The Price of Historical Power
Impelled by originary love to proffer beauties of sensuous emergence of oneself and of one’s originary outreach to the world, an individual becomes a persona in a sustained action dedicated to sufficient ongoing (historical) ground.
A prospecting subject, hungry for treasure and stung by setbacks and obstacles recorded upon the scoreboard that socioeconomic history erects to delimit sufficiency, offers itself as the bedrock of human existence. Within the phenomenality of that offer, there strikes, from another bedrock, like the onset of food poisoning, a realization that something about the spectre posing as one’s real presence is drastically erroneous.

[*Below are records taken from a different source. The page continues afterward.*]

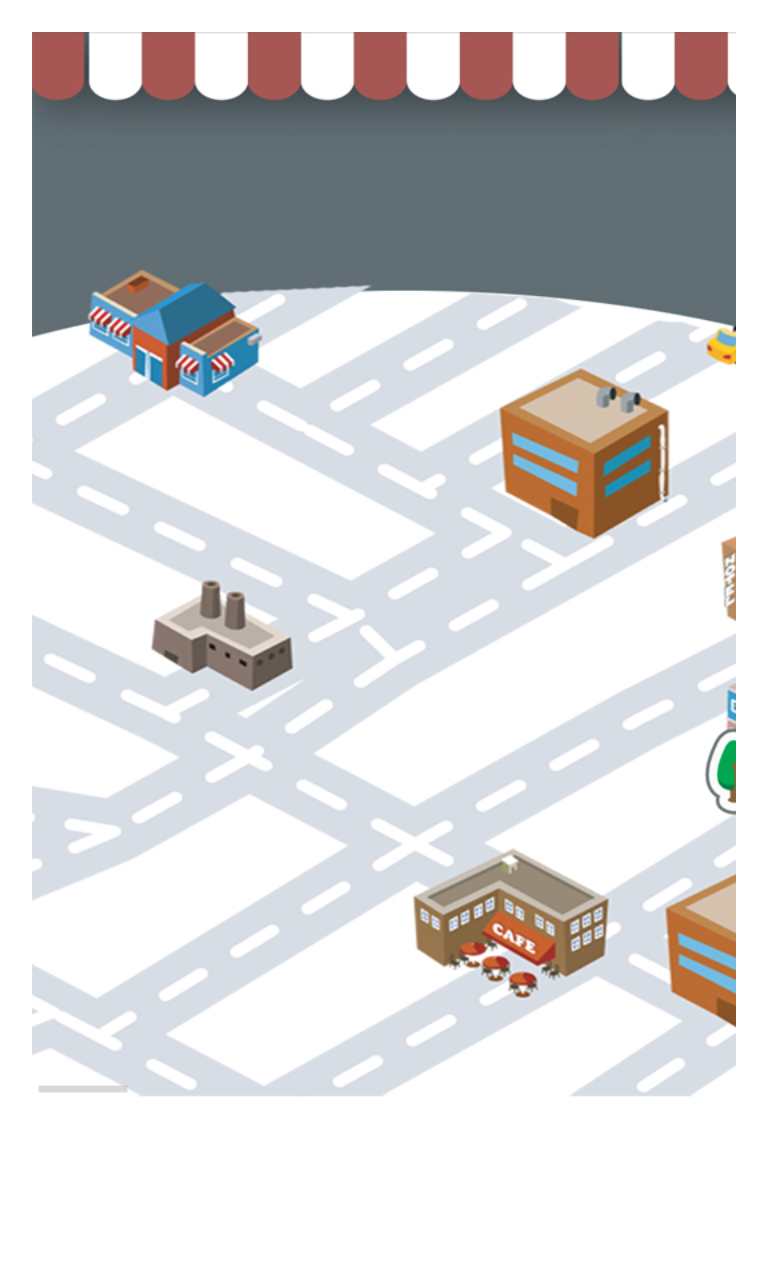
Repository: ahmeda8/playable
Layout: Playable/res/layout/activity_main.xml
The author's editor kept a copy of each file at every save. The layout is drawn from the files as they stood at one save, then again after the next save.
It is drawn on a 768 x 1280 px phone screen (xhdpi) without system bars, with theme AppTheme; the app's code is not run.

Above is the layout before, as saved 2013-07-20 19:52:07.

After the next save:
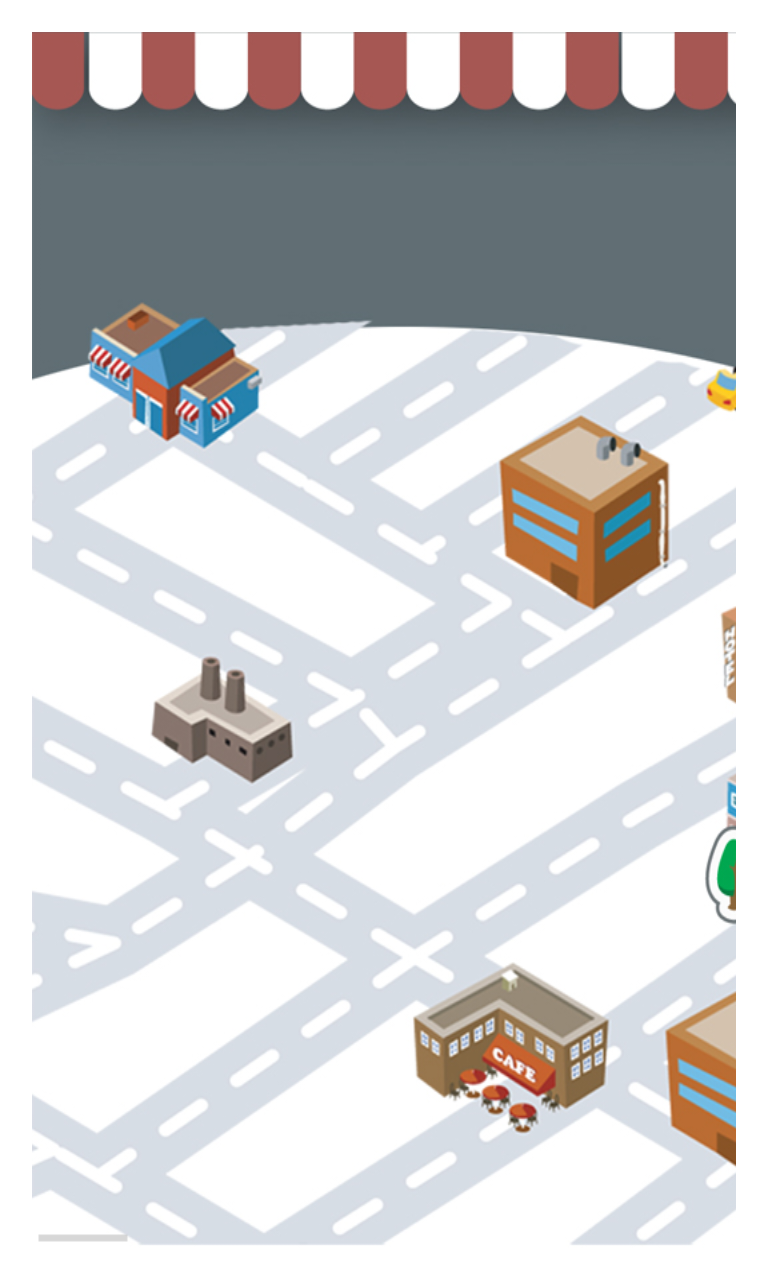
Saved 61 s later.
--- a/Playable/res/layout/activity_main.xml
+++ b/Playable/res/layout/activity_main.xml
@@ -11,7 +11,7 @@
         <HorizontalScrollView
             android:id="@+id/horizontalScrollView1"
             android:layout_width="wrap_content"
-            android:layout_height="wrap_content" >
+            android:layout_height="match_parent" >
 
             <LinearLayout
                 android:layout_width="match_parent"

The genius of Christianity consists in its deployment of the phenomenon of love. The desperate premise of loving a supernatural humanoid translates in action as a cherishing of sensuous phenomena.
The most telling self-exposure submitting social experience to natural scientific method, and one that sets the tone (however unbeknown) for subsequent humanist politics, is the "Utilitarian" doctrine presented by Jeremy Bentham (1748-1832). Bentham’s scientism takes the form of favouring actions on the basis of a "hedonic calculus," which presumes to know the standing of intentions in terms of "units" of pleasure or pain they cause. The overriding moral principle (the "greatest happiness principle") would be to aim for the greatest happiness (i.e., the greatest amount [units] of pleasure) for the greatest number.

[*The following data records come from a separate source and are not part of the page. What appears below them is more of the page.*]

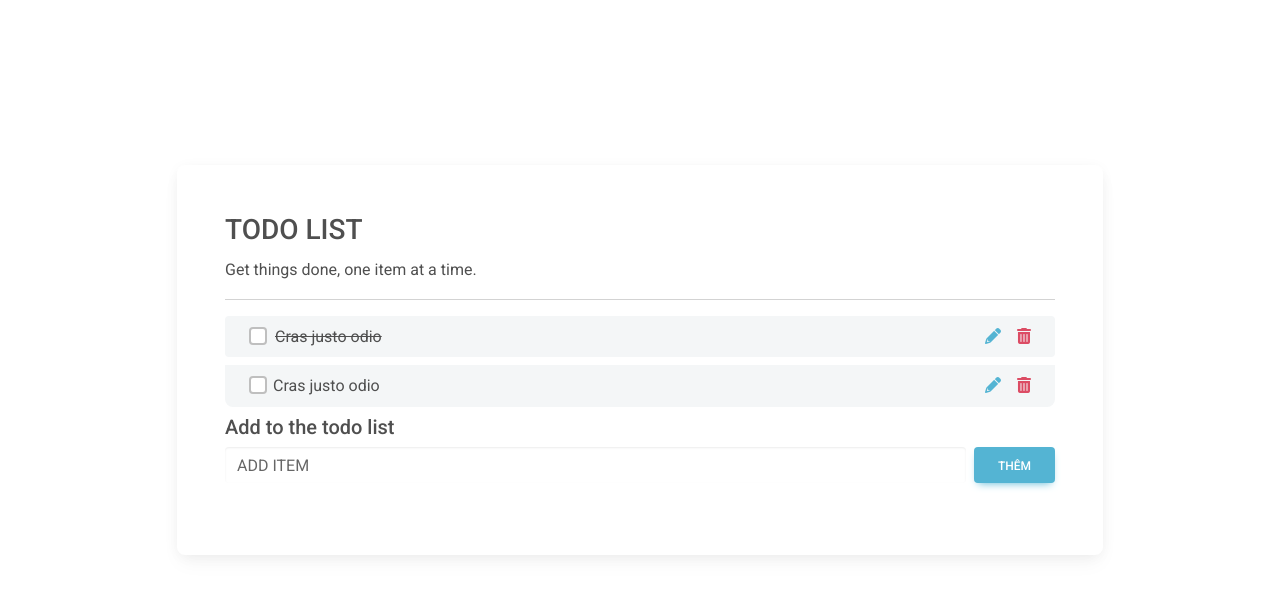
Repository: TinhTT336/MD02_HACKATHON01_HN_JV230620_BS_TranThiTinh_Basic
Page: /
An editor plug-in stored every save of this project. The page is shown before and after the next save, followed by the edit.
The browser window is 1280 px wide. The pictures show the whole page.
Some web libraries are served in a nearby version. The project was rebuilt for these pictures with package versions that can differ from the ones it lists, and the page was loaded fresh each time. Also part of the build but not shown: vite.config.js, src/App.css, src/index.css.

Above is the page before, as saved 2023-09-05 10:24:15.

After the next save:
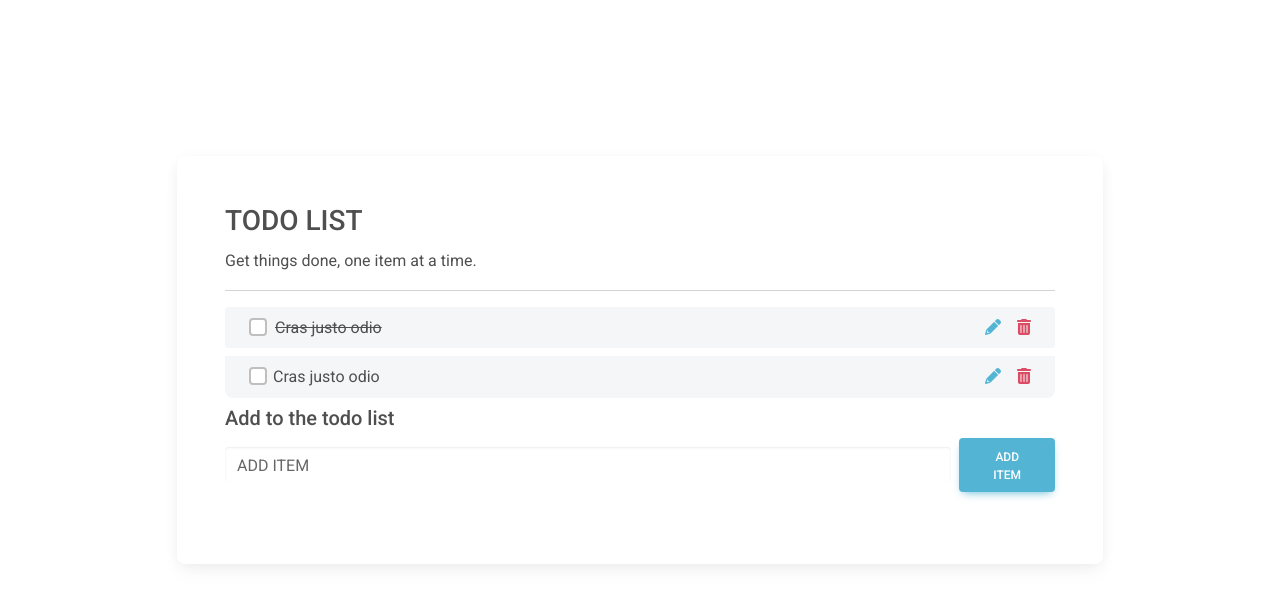
Saved 16 s later.
--- a/src/TodoList/todoList.jsx
+++ b/src/TodoList/todoList.jsx
@@ -106,7 +106,7 @@ export default function TodoList() {
                                                         className="btn btn-info
                                   ms-2"
                                                     >
-                                                        Thêm
+                                                        ADD ITEM
                                                     </button>
                                                 </form>
                                             </div>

It [science] rests its case for world-historical integrity upon a bedrock of conceptual and mathematical precision about which, it supposes, no sane individual could make trouble. Whereas the sufficiencies promoted by religion and humanitarianism are thunderously questionable and therefore have to be sustained by all manner of coercive partisanship, the laws of science exert their own quiet control.
However, exponents of the rational sufficiencies of science, fortified by centuries of progress in disclosing basic features of the universe and in producing enhancements for human experience, tend, in our time, to engage outstanding issues of explication not merely with zeal for knowing the hitherto unknown but with a patronizing contempt and muted impatience toward those not demonstrating what it takes to be one of the masters of world history.